**Record extracts:**
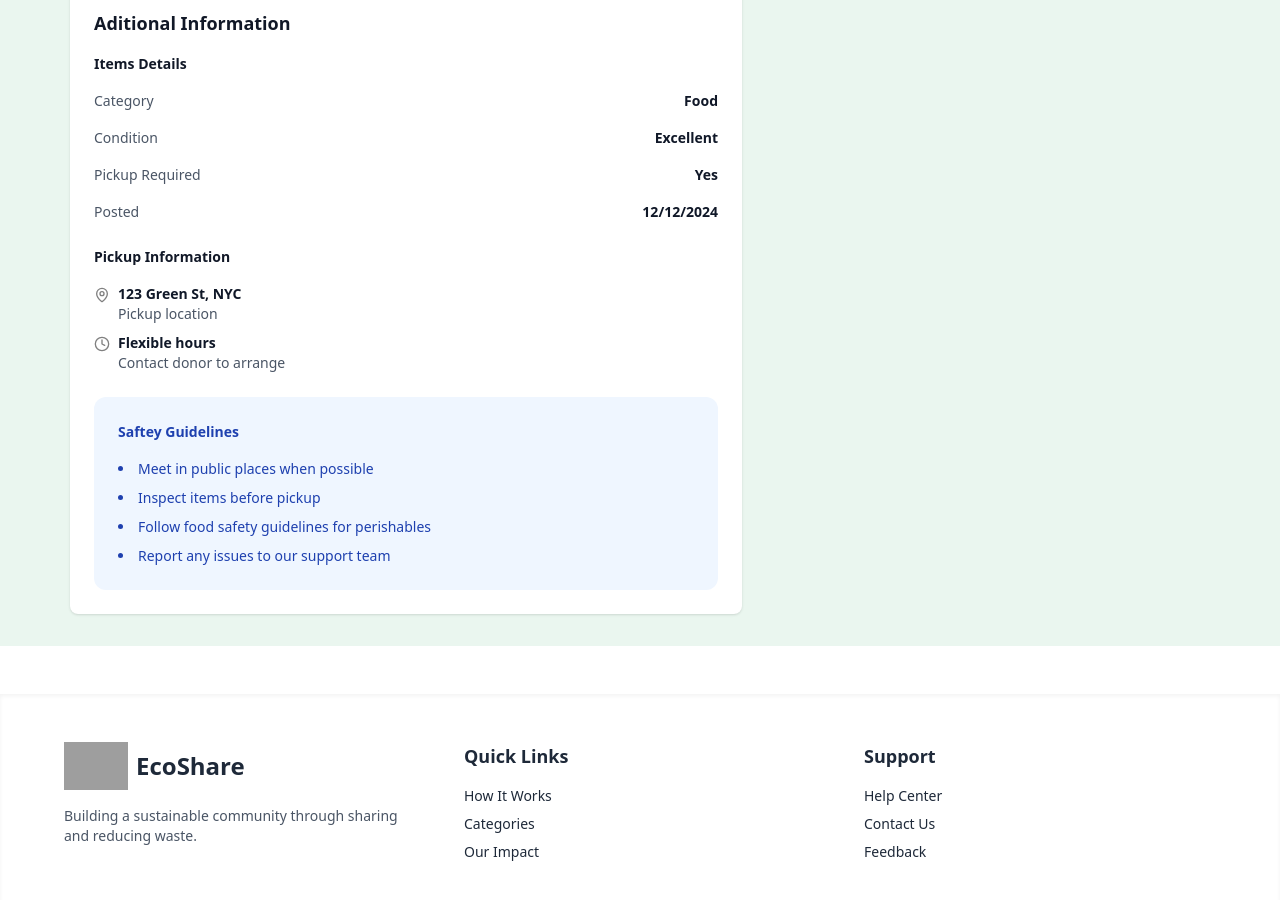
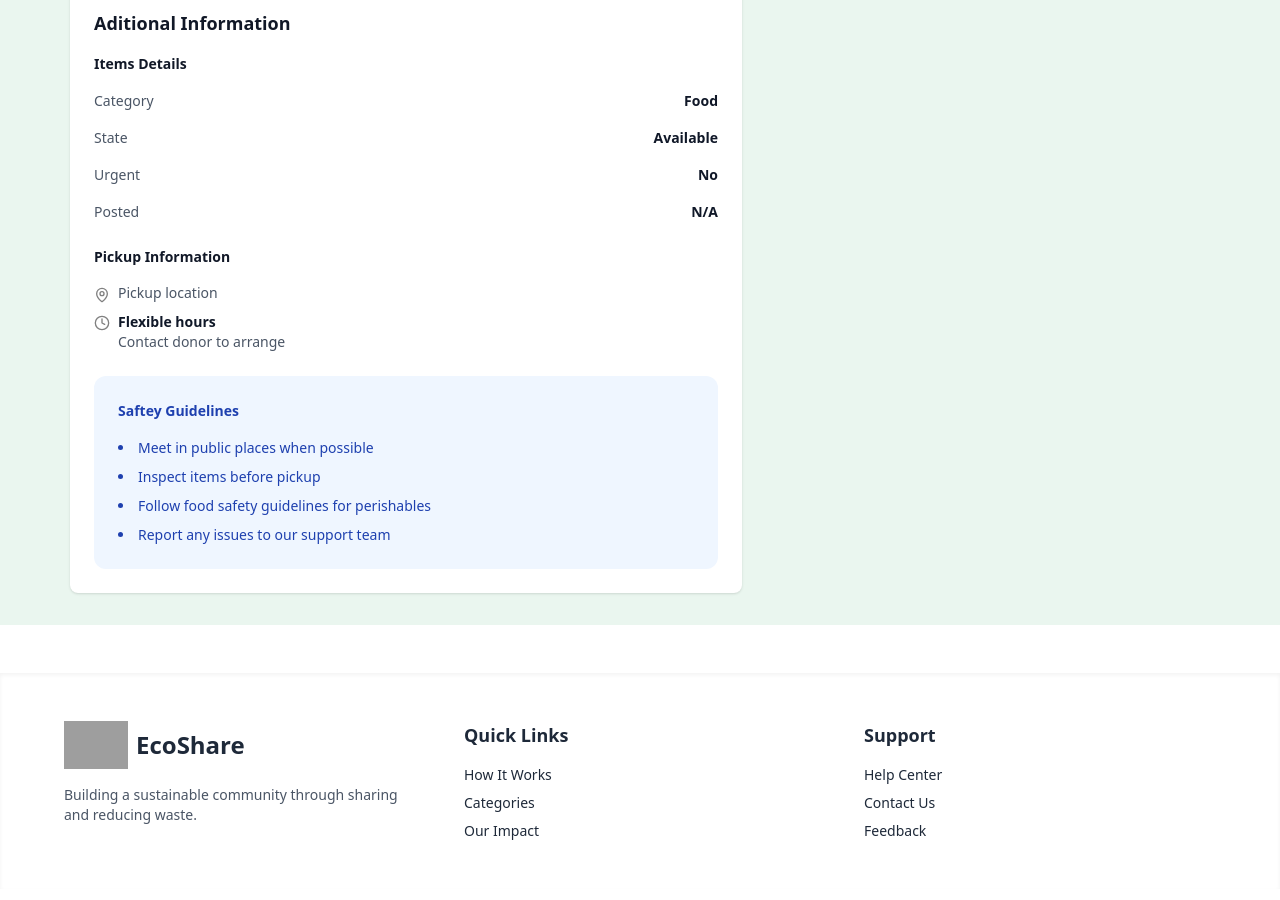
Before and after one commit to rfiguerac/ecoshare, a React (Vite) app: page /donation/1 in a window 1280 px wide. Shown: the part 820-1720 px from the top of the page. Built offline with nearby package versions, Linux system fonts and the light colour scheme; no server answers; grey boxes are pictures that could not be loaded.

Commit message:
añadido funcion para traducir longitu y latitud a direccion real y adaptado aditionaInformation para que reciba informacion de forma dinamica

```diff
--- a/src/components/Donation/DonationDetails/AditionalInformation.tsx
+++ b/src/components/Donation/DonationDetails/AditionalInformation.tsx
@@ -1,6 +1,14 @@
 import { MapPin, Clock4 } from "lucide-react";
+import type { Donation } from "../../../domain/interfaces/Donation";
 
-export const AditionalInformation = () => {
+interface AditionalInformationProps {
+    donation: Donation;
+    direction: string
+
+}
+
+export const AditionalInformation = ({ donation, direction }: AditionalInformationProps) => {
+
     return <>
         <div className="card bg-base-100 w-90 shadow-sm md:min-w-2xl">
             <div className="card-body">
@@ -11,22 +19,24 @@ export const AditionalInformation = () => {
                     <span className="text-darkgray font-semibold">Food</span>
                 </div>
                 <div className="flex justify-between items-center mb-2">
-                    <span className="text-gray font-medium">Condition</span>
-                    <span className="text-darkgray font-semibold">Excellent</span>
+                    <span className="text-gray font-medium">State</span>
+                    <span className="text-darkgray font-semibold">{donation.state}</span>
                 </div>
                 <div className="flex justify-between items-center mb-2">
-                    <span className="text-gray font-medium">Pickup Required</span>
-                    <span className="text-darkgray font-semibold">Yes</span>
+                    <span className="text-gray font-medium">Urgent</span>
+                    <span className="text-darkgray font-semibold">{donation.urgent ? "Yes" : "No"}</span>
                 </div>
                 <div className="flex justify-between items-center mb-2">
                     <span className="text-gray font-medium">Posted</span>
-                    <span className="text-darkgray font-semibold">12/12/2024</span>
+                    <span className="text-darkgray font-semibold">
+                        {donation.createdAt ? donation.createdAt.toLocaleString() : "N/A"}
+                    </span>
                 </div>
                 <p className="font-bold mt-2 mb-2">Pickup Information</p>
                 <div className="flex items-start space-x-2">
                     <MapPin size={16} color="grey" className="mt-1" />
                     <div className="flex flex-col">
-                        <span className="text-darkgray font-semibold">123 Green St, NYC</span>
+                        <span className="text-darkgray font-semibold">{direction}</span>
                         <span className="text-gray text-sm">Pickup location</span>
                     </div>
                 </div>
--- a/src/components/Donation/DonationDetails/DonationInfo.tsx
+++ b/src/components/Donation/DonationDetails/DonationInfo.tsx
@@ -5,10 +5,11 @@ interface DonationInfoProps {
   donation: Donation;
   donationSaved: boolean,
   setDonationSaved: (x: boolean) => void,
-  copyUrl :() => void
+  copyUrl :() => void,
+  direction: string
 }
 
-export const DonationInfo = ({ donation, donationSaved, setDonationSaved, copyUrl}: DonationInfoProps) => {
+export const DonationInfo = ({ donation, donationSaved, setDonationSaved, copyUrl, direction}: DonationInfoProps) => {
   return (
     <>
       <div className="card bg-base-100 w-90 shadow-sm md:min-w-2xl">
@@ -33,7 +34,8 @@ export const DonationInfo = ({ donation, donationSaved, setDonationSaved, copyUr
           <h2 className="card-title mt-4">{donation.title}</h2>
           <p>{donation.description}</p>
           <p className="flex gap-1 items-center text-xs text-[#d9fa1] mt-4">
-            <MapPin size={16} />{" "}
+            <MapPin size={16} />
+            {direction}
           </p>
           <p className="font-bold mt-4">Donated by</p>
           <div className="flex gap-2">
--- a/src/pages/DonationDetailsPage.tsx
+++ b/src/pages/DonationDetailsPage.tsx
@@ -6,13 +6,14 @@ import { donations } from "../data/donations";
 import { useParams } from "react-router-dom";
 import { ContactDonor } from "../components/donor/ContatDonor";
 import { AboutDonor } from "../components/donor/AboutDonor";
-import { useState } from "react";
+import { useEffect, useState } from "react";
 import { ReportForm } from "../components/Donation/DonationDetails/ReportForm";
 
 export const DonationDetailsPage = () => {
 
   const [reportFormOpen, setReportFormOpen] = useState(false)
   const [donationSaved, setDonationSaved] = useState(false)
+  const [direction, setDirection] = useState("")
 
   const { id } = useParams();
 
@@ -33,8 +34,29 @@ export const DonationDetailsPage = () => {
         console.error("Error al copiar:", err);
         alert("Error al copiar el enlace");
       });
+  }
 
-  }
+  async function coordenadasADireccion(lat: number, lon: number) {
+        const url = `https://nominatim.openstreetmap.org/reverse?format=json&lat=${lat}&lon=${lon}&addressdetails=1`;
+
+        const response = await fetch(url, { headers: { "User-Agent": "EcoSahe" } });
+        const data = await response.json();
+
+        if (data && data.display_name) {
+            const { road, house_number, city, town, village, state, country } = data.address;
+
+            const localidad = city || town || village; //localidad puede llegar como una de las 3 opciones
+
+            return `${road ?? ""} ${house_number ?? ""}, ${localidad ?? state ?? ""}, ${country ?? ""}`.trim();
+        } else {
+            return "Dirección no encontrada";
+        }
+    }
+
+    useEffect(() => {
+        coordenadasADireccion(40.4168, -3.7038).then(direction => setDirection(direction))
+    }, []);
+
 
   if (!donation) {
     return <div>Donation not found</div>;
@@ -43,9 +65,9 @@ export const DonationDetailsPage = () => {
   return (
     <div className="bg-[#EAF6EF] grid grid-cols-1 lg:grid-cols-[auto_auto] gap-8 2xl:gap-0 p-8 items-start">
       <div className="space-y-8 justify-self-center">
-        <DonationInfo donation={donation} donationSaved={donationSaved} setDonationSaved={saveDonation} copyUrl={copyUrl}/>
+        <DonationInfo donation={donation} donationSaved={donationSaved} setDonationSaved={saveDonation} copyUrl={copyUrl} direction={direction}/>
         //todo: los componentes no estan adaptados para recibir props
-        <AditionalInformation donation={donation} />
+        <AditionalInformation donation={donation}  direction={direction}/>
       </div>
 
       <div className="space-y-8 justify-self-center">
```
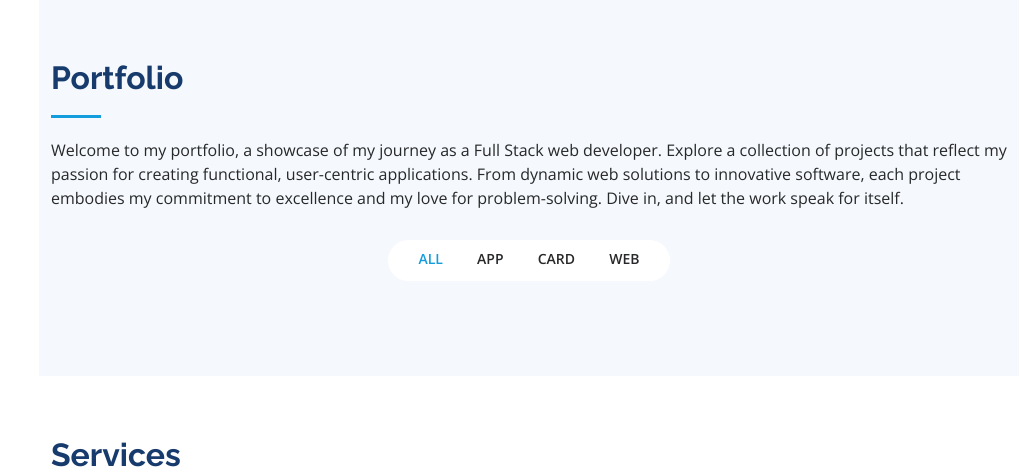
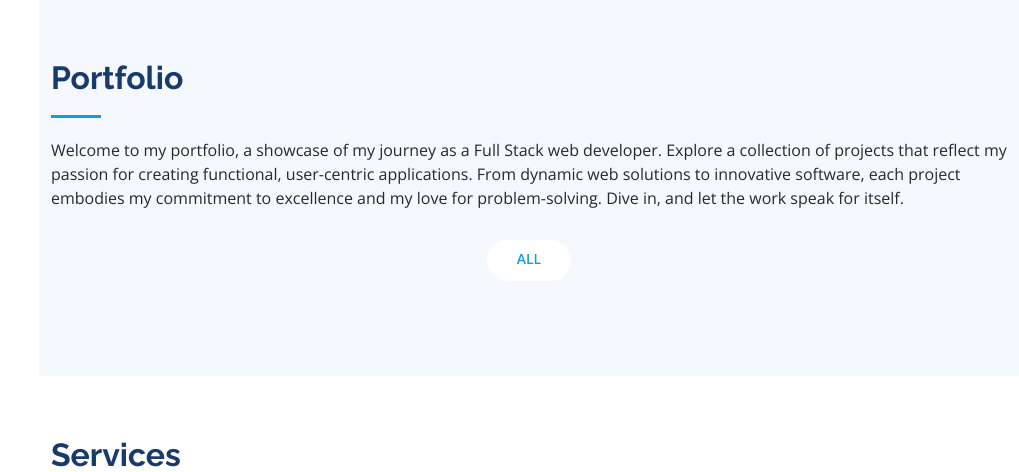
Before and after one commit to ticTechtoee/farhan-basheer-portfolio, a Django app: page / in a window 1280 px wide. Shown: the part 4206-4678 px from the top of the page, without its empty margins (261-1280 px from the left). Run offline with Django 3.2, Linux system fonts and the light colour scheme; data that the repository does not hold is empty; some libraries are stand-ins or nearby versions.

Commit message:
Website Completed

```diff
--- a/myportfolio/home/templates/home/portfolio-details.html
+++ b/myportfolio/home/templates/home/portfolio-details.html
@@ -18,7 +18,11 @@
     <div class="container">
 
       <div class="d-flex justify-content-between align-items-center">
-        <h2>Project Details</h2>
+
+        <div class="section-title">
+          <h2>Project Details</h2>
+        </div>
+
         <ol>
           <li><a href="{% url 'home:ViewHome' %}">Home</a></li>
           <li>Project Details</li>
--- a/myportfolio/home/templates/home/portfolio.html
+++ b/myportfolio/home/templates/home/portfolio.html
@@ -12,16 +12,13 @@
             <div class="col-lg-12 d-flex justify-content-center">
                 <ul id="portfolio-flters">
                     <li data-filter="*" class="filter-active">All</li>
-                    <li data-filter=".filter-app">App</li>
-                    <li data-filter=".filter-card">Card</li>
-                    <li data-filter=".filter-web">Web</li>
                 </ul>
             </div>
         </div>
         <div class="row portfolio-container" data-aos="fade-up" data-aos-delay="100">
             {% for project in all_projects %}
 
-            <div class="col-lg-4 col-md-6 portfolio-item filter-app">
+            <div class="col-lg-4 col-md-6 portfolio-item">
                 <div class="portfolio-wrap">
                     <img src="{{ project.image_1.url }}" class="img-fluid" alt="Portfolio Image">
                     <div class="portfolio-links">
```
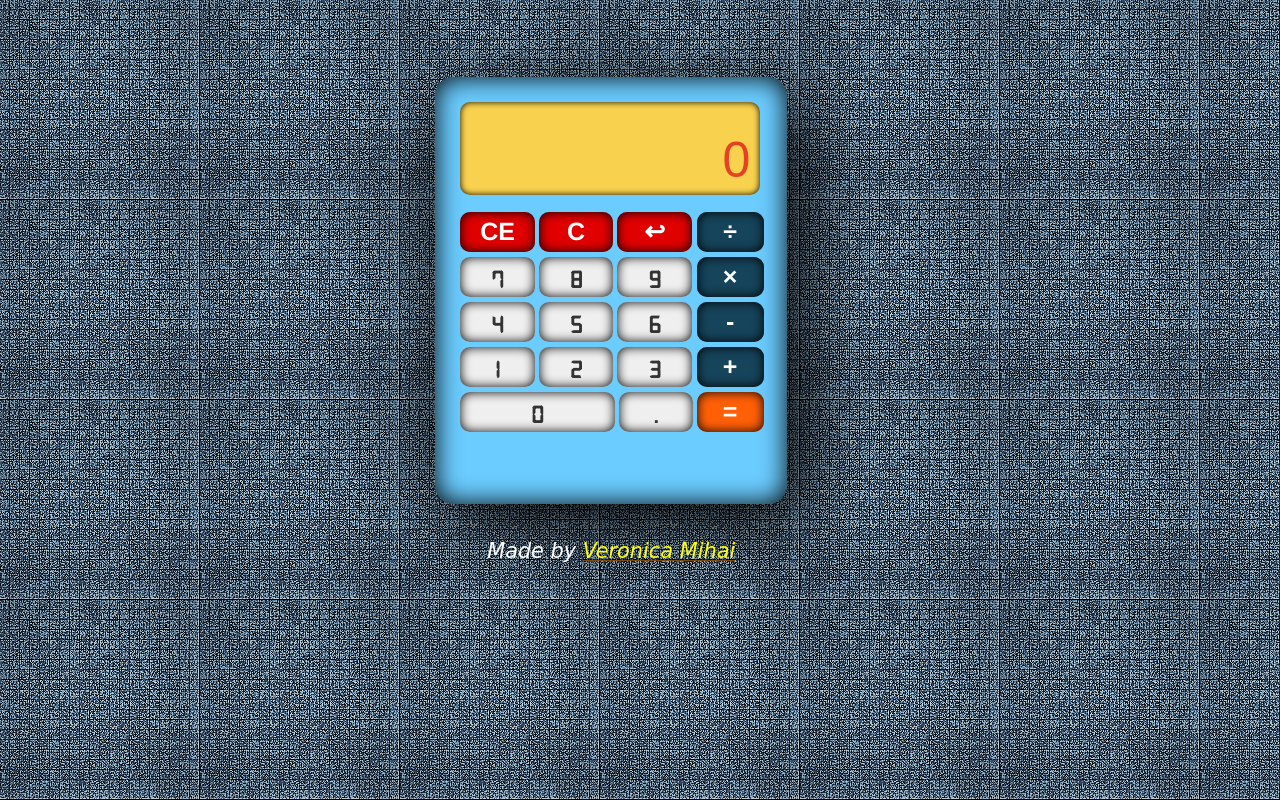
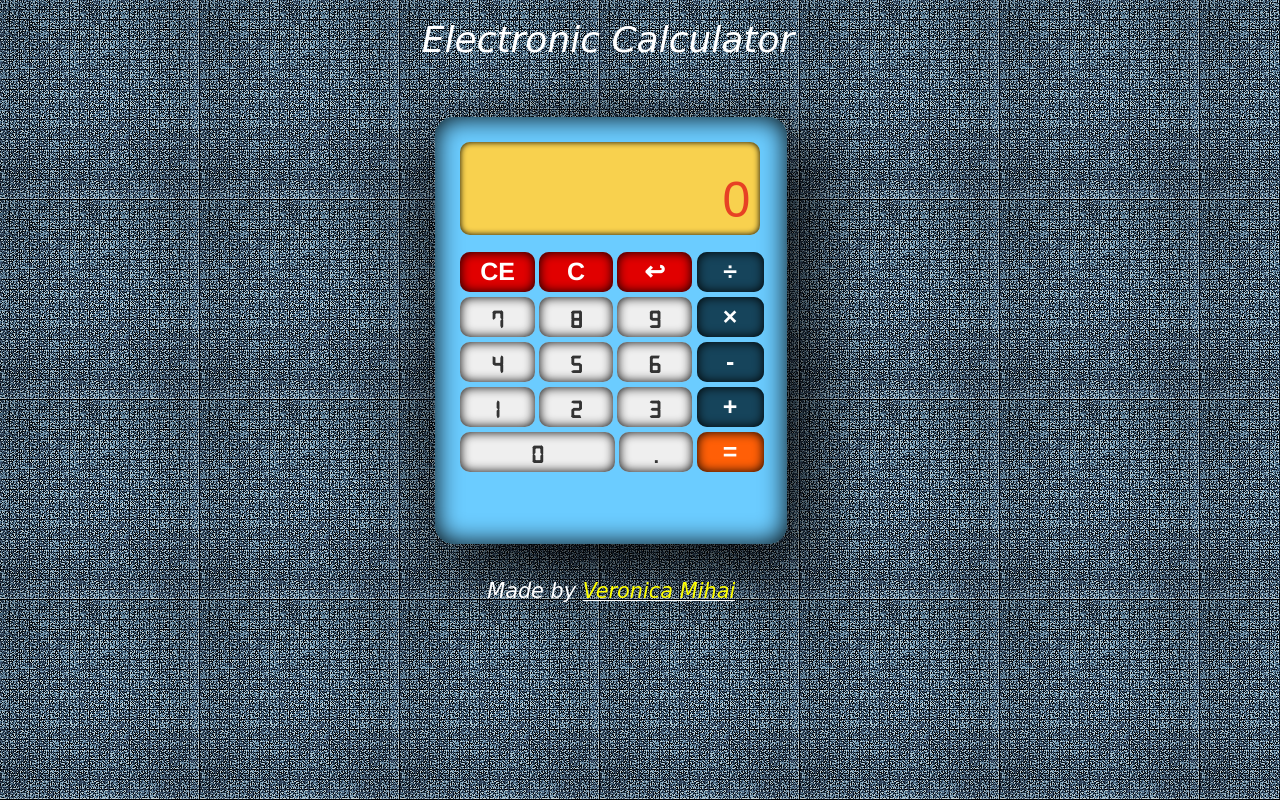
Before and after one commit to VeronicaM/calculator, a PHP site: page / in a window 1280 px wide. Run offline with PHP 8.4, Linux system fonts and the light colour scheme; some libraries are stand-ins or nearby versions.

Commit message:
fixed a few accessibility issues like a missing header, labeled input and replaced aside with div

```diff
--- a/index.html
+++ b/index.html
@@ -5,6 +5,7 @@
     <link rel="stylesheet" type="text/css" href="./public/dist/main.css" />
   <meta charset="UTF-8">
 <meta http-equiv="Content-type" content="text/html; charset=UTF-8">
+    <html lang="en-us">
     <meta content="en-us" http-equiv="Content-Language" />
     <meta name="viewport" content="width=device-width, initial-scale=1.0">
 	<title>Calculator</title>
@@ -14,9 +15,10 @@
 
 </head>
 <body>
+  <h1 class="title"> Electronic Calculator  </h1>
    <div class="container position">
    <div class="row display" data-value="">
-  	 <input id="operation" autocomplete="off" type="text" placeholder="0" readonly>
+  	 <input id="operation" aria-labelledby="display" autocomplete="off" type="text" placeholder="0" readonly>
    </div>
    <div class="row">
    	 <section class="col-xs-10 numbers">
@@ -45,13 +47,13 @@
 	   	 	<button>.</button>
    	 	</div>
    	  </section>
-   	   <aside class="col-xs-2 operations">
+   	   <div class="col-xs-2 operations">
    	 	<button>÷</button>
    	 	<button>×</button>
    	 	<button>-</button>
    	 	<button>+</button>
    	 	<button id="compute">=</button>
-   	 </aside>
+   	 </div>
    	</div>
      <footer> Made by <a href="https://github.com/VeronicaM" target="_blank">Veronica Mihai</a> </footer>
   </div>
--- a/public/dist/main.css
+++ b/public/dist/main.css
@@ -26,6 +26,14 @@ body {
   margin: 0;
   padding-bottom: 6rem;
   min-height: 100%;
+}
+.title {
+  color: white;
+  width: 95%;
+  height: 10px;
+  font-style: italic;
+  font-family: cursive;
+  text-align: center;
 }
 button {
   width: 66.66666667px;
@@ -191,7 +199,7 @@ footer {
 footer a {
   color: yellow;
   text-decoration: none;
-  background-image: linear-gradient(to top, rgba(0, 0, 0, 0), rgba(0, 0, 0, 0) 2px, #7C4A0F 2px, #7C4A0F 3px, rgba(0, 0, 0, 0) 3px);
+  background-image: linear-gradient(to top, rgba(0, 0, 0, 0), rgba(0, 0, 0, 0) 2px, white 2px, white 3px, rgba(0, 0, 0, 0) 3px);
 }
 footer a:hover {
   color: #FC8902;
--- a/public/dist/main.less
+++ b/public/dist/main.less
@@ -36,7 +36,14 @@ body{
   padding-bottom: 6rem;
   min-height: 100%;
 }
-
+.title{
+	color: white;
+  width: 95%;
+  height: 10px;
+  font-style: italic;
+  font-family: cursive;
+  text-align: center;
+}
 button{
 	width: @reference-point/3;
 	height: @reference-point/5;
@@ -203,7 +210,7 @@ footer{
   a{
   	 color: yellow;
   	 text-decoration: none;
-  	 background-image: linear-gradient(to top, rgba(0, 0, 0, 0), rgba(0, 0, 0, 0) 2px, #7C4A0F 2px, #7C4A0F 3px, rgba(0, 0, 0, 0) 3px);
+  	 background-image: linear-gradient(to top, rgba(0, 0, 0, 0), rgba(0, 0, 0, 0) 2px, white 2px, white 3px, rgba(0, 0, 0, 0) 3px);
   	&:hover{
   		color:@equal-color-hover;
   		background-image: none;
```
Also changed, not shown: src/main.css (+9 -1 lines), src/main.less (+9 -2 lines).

**Task statement:**
Copy every line above that holds the word "components".

**Exercise result:**
--- a/src/components/Donation/DonationDetails/AditionalInformation.tsx
+++ b/src/components/Donation/DonationDetails/AditionalInformation.tsx
--- a/src/components/Donation/DonationDetails/DonationInfo.tsx
+++ b/src/components/Donation/DonationDetails/DonationInfo.tsx
 import { ContactDonor } from "../components/donor/ContatDonor";
 import { AboutDonor } from "../components/donor/AboutDonor";
 import { ReportForm } from "../components/Donation/DonationDetails/ReportForm";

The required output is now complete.